(Records shown Opens)

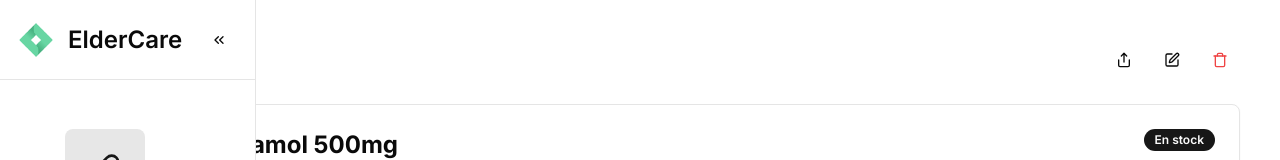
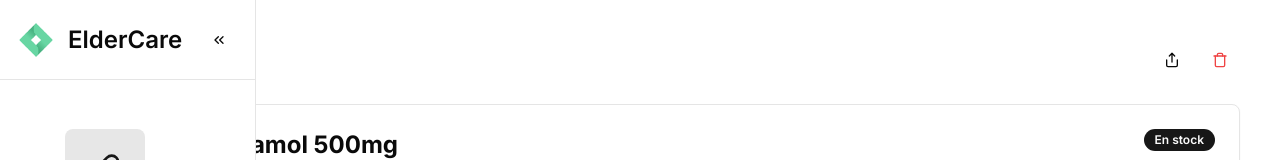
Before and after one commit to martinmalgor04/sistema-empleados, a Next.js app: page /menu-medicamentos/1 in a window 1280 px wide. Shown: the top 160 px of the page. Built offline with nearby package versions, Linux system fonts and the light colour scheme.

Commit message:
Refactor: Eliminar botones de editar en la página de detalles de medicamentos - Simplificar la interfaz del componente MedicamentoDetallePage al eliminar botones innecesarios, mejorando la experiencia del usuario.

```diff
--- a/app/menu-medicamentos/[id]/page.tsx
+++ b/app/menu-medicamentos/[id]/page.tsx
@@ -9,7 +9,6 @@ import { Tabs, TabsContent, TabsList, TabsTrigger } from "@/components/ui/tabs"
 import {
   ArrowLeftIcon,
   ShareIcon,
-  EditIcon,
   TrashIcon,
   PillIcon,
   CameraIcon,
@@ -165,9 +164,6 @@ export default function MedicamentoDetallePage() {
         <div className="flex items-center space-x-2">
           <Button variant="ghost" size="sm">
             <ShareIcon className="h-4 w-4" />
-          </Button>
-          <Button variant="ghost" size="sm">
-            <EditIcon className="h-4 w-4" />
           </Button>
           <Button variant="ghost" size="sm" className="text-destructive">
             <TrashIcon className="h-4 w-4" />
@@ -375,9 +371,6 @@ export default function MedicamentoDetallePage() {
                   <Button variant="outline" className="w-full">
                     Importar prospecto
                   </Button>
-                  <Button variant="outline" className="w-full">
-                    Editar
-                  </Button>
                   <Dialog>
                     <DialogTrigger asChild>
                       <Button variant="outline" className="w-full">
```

(Records shown Closes)
(Records shown Opens)

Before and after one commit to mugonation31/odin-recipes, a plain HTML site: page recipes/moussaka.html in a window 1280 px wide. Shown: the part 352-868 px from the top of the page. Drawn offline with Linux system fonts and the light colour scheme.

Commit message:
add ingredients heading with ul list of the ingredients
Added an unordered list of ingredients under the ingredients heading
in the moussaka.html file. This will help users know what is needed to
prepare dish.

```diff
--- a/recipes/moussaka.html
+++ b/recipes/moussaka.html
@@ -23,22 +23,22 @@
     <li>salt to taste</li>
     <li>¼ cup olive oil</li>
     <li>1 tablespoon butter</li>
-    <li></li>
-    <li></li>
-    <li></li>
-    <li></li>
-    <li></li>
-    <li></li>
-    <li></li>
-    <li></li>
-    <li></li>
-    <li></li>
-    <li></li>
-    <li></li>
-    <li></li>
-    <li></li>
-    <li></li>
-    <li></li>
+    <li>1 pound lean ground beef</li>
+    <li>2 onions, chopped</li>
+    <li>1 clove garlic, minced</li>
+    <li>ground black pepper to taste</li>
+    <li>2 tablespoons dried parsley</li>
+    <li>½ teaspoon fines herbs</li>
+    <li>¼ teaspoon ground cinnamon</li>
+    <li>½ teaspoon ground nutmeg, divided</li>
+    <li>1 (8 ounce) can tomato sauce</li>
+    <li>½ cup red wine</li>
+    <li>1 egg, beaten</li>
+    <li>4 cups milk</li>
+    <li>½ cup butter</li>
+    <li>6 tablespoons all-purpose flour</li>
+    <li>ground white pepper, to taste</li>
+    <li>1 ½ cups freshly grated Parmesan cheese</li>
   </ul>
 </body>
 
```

(Records shown Closes)

The task: Please go through the data above and copy every line that has the word "teaspoon".

Answer area:
+    <li>½ teaspoon fines herbs</li>
+    <li>¼ teaspoon ground cinnamon</li>
+    <li>½ teaspoon ground nutmeg, divided</li>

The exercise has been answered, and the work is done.